Items listed in a dataset:
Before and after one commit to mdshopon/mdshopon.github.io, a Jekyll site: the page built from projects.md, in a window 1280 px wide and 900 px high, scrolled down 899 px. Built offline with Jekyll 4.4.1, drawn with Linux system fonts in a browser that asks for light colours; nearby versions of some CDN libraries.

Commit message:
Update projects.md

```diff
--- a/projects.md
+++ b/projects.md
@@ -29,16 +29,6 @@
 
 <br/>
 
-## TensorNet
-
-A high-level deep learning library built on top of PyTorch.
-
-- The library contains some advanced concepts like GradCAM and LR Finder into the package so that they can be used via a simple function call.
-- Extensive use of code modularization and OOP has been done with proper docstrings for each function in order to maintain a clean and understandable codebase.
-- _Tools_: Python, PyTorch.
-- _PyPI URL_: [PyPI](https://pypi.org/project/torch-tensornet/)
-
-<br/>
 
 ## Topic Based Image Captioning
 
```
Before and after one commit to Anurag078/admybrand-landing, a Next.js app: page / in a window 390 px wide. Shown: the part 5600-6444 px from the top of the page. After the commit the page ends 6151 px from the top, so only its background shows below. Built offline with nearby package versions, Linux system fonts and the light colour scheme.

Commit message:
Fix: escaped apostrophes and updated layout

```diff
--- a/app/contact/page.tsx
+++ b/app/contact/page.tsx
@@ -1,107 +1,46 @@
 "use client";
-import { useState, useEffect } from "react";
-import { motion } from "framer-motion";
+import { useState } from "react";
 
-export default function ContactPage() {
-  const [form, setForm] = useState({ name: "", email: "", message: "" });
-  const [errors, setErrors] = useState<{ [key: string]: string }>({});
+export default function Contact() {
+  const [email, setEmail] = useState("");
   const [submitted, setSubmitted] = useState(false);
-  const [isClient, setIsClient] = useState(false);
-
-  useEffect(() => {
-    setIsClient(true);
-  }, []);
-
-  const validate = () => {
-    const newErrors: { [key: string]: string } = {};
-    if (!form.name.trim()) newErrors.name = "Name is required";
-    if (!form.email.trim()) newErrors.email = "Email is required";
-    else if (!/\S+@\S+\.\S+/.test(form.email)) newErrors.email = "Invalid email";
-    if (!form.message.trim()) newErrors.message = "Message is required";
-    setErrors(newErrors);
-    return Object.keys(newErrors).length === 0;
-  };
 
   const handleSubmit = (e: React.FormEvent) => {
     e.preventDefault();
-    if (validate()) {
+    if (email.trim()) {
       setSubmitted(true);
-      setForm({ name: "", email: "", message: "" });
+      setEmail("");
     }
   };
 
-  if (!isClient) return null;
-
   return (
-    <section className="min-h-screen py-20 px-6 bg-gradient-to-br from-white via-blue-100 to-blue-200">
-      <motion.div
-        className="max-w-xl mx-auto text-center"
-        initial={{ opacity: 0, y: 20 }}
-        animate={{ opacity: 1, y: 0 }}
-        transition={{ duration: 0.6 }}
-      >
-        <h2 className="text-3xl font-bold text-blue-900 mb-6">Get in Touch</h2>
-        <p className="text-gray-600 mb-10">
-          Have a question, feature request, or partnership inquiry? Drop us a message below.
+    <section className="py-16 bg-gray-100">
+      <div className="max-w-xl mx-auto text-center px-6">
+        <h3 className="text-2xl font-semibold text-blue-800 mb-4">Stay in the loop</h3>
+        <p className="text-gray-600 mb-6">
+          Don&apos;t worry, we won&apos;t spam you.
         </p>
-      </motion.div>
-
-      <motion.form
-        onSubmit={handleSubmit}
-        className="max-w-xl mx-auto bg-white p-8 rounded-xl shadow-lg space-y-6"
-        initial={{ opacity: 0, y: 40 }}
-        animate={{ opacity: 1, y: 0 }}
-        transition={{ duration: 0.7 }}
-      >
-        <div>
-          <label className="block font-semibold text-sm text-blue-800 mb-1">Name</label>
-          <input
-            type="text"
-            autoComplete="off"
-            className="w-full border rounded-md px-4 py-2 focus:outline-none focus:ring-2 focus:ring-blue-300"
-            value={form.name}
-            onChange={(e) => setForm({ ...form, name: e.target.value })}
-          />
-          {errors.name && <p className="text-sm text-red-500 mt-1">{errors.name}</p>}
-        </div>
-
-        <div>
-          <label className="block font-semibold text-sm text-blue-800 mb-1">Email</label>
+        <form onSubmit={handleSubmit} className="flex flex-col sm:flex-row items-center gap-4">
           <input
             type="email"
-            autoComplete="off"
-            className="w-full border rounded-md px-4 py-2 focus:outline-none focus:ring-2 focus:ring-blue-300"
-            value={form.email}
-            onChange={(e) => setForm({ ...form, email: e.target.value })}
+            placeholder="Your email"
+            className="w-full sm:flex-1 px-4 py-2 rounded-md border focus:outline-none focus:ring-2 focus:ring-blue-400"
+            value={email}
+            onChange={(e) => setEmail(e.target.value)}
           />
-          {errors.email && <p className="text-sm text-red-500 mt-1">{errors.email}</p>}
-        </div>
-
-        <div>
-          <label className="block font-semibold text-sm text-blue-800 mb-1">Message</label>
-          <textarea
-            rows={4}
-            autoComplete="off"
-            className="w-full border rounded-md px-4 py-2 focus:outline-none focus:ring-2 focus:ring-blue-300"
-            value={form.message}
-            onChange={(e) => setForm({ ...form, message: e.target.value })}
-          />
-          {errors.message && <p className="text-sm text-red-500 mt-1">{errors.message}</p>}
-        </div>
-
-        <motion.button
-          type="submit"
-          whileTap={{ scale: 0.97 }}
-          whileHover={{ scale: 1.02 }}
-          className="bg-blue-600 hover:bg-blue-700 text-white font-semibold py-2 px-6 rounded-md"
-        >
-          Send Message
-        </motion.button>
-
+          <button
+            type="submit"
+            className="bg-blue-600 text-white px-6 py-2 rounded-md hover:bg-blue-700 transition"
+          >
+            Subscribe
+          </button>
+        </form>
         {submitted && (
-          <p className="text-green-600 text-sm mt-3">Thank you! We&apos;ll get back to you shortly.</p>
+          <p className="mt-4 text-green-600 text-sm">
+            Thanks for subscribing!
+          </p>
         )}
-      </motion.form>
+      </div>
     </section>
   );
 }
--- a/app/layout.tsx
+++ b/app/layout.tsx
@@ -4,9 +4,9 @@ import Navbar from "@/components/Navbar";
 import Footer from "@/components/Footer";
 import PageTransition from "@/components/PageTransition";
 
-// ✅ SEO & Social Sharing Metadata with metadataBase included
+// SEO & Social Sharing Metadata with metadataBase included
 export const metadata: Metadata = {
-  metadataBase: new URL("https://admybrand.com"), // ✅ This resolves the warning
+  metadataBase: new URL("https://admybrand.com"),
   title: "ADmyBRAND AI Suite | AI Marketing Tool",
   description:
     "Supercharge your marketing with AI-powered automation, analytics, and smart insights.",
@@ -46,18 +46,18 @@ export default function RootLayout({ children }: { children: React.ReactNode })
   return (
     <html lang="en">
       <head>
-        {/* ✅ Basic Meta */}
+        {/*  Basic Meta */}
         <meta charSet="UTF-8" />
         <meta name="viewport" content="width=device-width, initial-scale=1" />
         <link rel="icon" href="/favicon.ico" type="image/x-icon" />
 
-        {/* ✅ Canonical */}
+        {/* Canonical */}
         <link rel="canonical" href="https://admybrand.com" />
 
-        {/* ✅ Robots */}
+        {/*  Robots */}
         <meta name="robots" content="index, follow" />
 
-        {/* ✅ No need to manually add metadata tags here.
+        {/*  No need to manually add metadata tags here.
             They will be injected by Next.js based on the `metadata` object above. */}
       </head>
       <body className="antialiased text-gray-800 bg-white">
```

YOUR OBJECTIVE:
Retype all of the entries precisely as they are.

RESULT OF THIS TASK:
Before and after one commit to mdshopon/mdshopon.github.io, a Jekyll site: the page built from projects.md, in a window 1280 px wide and 900 px high, scrolled down 899 px. Built offline with Jekyll 4.4.1, drawn with Linux system fonts in a browser that asks for light colours; nearby versions of some CDN libraries.

Commit message:
Update projects.md

```diff
--- a/projects.md
+++ b/projects.md
@@ -29,16 +29,6 @@
 
 <br/>
 
-## TensorNet
-
-A high-level deep learning library built on top of PyTorch.
-
-- The library contains some advanced concepts like GradCAM and LR Finder into the package so that they can be used via a simple function call.
-- Extensive use of code modularization and OOP has been done with proper docstrings for each function in order to maintain a clean and understandable codebase.
-- _Tools_: Python, PyTorch.
-- _PyPI URL_: [PyPI](https://pypi.org/project/torch-tensornet/)
-
-<br/>
 
 ## Topic Based Image Captioning
 
```
Before and after one commit to Anurag078/admybrand-landing, a Next.js app: page / in a window 390 px wide. Shown: the part 5600-6444 px from the top of the page. After the commit the page ends 6151 px from the top, so only its background shows below. Built offline with nearby package versions, Linux system fonts and the light colour scheme.

Commit message:
Fix: escaped apostrophes and updated layout

```diff
--- a/app/contact/page.tsx
+++ b/app/contact/page.tsx
@@ -1,107 +1,46 @@
 "use client";
-import { useState, useEffect } from "react";
-import { motion } from "framer-motion";
+import { useState } from "react";
 
-export default function ContactPage() {
-  const [form, setForm] = useState({ name: "", email: "", message: "" });
-  const [errors, setErrors] = useState<{ [key: string]: string }>({});
+export default function Contact() {
+  const [email, setEmail] = useState("");
   const [submitted, setSubmitted] = useState(false);
-  const [isClient, setIsClient] = useState(false);
-
-  useEffect(() => {
-    setIsClient(true);
-  }, []);
-
-  const validate = () => {
-    const newErrors: { [key: string]: string } = {};
-    if (!form.name.trim()) newErrors.name = "Name is required";
-    if (!form.email.trim()) newErrors.email = "Email is required";
-    else if (!/\S+@\S+\.\S+/.test(form.email)) newErrors.email = "Invalid email";
-    if (!form.message.trim()) newErrors.message = "Message is required";
-    setErrors(newErrors);
-    return Object.keys(newErrors).length === 0;
-  };
 
   const handleSubmit = (e: React.FormEvent) => {
     e.preventDefault();
-    if (validate()) {
+    if (email.trim()) {
       setSubmitted(true);
-      setForm({ name: "", email: "", message: "" });
+      setEmail("");
     }
   };
 
-  if (!isClient) return null;
-
   return (
-    <section className="min-h-screen py-20 px-6 bg-gradient-to-br from-white via-blue-100 to-blue-200">
-      <motion.div
-        className="max-w-xl mx-auto text-center"
-        initial={{ opacity: 0, y: 20 }}
-        animate={{ opacity: 1, y: 0 }}
-        transition={{ duration: 0.6 }}
-      >
-        <h2 className="text-3xl font-bold text-blue-900 mb-6">Get in Touch</h2>
-        <p className="text-gray-600 mb-10">
-          Have a question, feature request, or partnership inquiry? Drop us a message below.
+    <section className="py-16 bg-gray-100">
+      <div className="max-w-xl mx-auto text-center px-6">
+        <h3 className="text-2xl font-semibold text-blue-800 mb-4">Stay in the loop</h3>
+        <p className="text-gray-600 mb-6">
+          Don&apos;t worry, we won&apos;t spam you.
         </p>
-      </motion.div>
-
-      <motion.form
-        onSubmit={handleSubmit}
-        className="max-w-xl mx-auto bg-white p-8 rounded-xl shadow-lg space-y-6"
-        initial={{ opacity: 0, y: 40 }}
-        animate={{ opacity: 1, y: 0 }}
-        transition={{ duration: 0.7 }}
-      >
-        <div>
-          <label className="block font-semibold text-sm text-blue-800 mb-1">Name</label>
-          <input
-            type="text"
-            autoComplete="off"
-            className="w-full border rounded-md px-4 py-2 focus:outline-none focus:ring-2 focus:ring-blue-300"
-            value={form.name}
-            onChange={(e) => setForm({ ...form, name: e.target.value })}
-          />
-          {errors.name && <p className="text-sm text-red-500 mt-1">{errors.name}</p>}
-        </div>
-
-        <div>
-          <label className="block font-semibold text-sm text-blue-800 mb-1">Email</label>
+        <form onSubmit={handleSubmit} className="flex flex-col sm:flex-row items-center gap-4">
           <input
             type="email"
-            autoComplete="off"
-            className="w-full border rounded-md px-4 py-2 focus:outline-none focus:ring-2 focus:ring-blue-300"
-            value={form.email}
-            onChange={(e) => setForm({ ...form, email: e.target.value })}
+            placeholder="Your email"
+            className="w-full sm:flex-1 px-4 py-2 rounded-md border focus:outline-none focus:ring-2 focus:ring-blue-400"
+            value={email}
+            onChange={(e) => setEmail(e.target.value)}
           />
-          {errors.email && <p className="text-sm text-red-500 mt-1">{errors.email}</p>}
-        </div>
-
-        <div>
-          <label className="block font-semibold text-sm text-blue-800 mb-1">Message</label>
-          <textarea
-            rows={4}
-            autoComplete="off"
-            className="w-full border rounded-md px-4 py-2 focus:outline-none focus:ring-2 focus:ring-blue-300"
-            value={form.message}
-            onChange={(e) => setForm({ ...form, message: e.target.value })}
-          />
-          {errors.message && <p className="text-sm text-red-500 mt-1">{errors.message}</p>}
-        </div>
-
-        <motion.button
-          type="submit"
-          whileTap={{ scale: 0.97 }}
-          whileHover={{ scale: 1.02 }}
-          className="bg-blue-600 hover:bg-blue-700 text-white font-semibold py-2 px-6 rounded-md"
-        >
-          Send Message
-        </motion.button>
-
+          <button
+            type="submit"
+            className="bg-blue-600 text-white px-6 py-2 rounded-md hover:bg-blue-700 transition"
+          >
+            Subscribe
+          </button>
+        </form>
         {submitted && (
-          <p className="text-green-600 text-sm mt-3">Thank you! We&apos;ll get back to you shortly.</p>
+          <p className="mt-4 text-green-600 text-sm">
+            Thanks for subscribing!
+          </p>
         )}
-      </motion.form>
+      </div>
     </section>
   );
 }
--- a/app/layout.tsx
+++ b/app/layout.tsx
@@ -4,9 +4,9 @@ import Navbar from "@/components/Navbar";
 import Footer from "@/components/Footer";
 import PageTransition from "@/components/PageTransition";
 
-// ✅ SEO & Social Sharing Metadata with metadataBase included
+// SEO & Social Sharing Metadata with metadataBase included
 export const metadata: Metadata = {
-  metadataBase: new URL("https://admybrand.com"), // ✅ This resolves the warning
+  metadataBase: new URL("https://admybrand.com"),
   title: "ADmyBRAND AI Suite | AI Marketing Tool",
   description:
     "Supercharge your marketing with AI-powered automation, analytics, and smart insights.",
@@ -46,18 +46,18 @@ export default function RootLayout({ children }: { children: React.ReactNode })
   return (
     <html lang="en">
       <head>
-        {/* ✅ Basic Meta */}
+        {/*  Basic Meta */}
         <meta charSet="UTF-8" />
         <meta name="viewport" content="width=device-width, initial-scale=1" />
         <link rel="icon" href="/favicon.ico" type="image/x-icon" />
 
-        {/* ✅ Canonical */}
+        {/* Canonical */}
         <link rel="canonical" href="https://admybrand.com" />
 
-        {/* ✅ Robots */}
+        {/*  Robots */}
         <meta name="robots" content="index, follow" />
 
-        {/* ✅ No need to manually add metadata tags here.
+        {/*  No need to manually add metadata tags here.
             They will be injected by Next.js based on the `metadata` object above. */}
       </head>
       <body className="antialiased text-gray-800 bg-white">
```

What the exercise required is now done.